**EXERCISE BRIEF**
Find each line in the records below that contains the word "xlsx", and copy it out.

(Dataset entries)

----

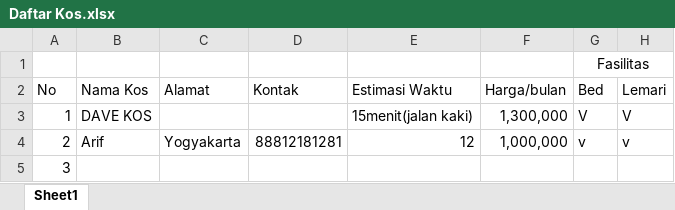
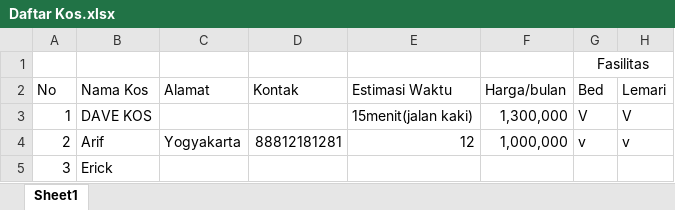
Before and after one commit to ariffridasari/arif, an Excel workbook: Daftar Kos.xlsx, sheet Sheet1, drawn as a sheet; only a part is shown; values as stored, in another font and other column widths than the file's, no borders; table styles not drawn; the diff names each change by its address in the sheet, - before the commit and + after, or states it on an @@ line.

Commit message:
erick

```diff
--- a/Daftar Kos.xlsx (sheet Sheet1)
+++ b/Daftar Kos.xlsx (sheet Sheet1)
-B5 (Nama Kos): (empty)
+B5 (Nama Kos): Erick
```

----

**RESULT**
Before and after one commit to ariffridasari/arif, an Excel workbook: Daftar Kos.xlsx, sheet Sheet1, drawn as a sheet; only a part is shown; values as stored, in another font and other column widths than the file's, no borders; table styles not drawn; the diff names each change by its address in the sheet, - before the commit and + after, or states it on an @@ line.
--- a/Daftar Kos.xlsx (sheet Sheet1)
+++ b/Daftar Kos.xlsx (sheet Sheet1)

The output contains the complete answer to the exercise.